§ Task directions: The output should be all lines of the entries below in which the word "data" occurs.
═════ Provided records ═════
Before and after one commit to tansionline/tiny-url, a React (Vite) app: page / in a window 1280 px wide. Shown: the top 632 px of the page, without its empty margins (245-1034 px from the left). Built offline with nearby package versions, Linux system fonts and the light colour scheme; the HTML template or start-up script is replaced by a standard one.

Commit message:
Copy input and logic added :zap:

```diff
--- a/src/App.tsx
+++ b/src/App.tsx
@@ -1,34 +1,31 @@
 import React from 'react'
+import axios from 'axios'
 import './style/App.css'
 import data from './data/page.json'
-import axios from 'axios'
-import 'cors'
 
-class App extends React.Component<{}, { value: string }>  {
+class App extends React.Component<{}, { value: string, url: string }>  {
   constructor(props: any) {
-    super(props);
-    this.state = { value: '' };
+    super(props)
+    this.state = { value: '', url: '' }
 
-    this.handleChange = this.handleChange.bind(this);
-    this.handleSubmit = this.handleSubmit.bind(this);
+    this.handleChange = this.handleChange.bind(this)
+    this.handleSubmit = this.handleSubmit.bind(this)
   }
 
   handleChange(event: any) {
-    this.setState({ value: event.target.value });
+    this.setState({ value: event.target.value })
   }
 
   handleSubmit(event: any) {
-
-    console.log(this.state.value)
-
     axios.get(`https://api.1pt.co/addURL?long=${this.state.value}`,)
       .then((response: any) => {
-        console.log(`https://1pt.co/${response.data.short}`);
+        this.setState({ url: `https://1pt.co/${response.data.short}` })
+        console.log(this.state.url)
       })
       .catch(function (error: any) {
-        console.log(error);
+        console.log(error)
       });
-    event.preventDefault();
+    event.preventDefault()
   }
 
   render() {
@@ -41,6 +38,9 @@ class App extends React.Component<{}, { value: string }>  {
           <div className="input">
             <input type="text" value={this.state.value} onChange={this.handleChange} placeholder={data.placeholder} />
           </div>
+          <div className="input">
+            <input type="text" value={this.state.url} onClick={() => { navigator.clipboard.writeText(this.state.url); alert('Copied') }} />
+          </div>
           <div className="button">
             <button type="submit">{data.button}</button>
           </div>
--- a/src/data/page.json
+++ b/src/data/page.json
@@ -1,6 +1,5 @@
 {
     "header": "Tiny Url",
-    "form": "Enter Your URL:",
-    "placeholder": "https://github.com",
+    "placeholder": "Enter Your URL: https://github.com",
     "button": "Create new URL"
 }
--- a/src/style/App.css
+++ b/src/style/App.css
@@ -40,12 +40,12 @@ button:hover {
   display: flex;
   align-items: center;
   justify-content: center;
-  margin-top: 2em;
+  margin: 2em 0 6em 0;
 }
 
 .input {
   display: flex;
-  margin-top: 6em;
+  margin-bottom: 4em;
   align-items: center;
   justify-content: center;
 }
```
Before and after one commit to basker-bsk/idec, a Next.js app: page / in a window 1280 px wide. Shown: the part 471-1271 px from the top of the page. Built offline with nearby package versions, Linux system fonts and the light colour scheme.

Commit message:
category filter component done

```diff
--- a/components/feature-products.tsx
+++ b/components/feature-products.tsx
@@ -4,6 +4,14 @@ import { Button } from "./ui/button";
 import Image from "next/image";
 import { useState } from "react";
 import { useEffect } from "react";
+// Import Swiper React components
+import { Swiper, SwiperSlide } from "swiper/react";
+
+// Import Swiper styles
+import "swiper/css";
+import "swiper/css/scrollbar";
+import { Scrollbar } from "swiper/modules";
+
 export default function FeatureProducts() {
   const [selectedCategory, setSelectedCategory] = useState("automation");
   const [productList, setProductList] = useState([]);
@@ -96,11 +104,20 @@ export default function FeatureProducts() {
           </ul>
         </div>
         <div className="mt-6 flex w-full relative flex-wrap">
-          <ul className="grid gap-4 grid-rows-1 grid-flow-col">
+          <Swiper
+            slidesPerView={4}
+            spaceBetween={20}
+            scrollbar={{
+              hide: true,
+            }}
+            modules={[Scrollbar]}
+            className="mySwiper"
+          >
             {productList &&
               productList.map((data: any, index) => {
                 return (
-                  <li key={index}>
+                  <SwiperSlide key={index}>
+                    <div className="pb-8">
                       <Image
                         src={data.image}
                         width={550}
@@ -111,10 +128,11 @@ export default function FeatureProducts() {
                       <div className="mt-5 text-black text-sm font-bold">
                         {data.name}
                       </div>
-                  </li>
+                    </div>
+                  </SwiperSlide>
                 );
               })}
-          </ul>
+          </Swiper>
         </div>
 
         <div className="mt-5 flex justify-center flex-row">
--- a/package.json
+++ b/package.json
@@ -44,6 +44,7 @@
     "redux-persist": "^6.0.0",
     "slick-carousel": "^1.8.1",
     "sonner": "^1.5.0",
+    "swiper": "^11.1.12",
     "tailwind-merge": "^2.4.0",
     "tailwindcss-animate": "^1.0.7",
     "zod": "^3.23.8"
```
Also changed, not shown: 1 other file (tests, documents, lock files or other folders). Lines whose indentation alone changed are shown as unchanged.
═════
§ Response to this task:
 import data from './data/page.json'
-        console.log(`https://1pt.co/${response.data.short}`);
+        this.setState({ url: `https://1pt.co/${response.data.short}` })
             <input type="text" value={this.state.value} onChange={this.handleChange} placeholder={data.placeholder} />
             <button type="submit">{data.button}</button>
--- a/src/data/page.json
+++ b/src/data/page.json
               productList.map((data: any, index) => {
                         src={data.image}
                         {data.name}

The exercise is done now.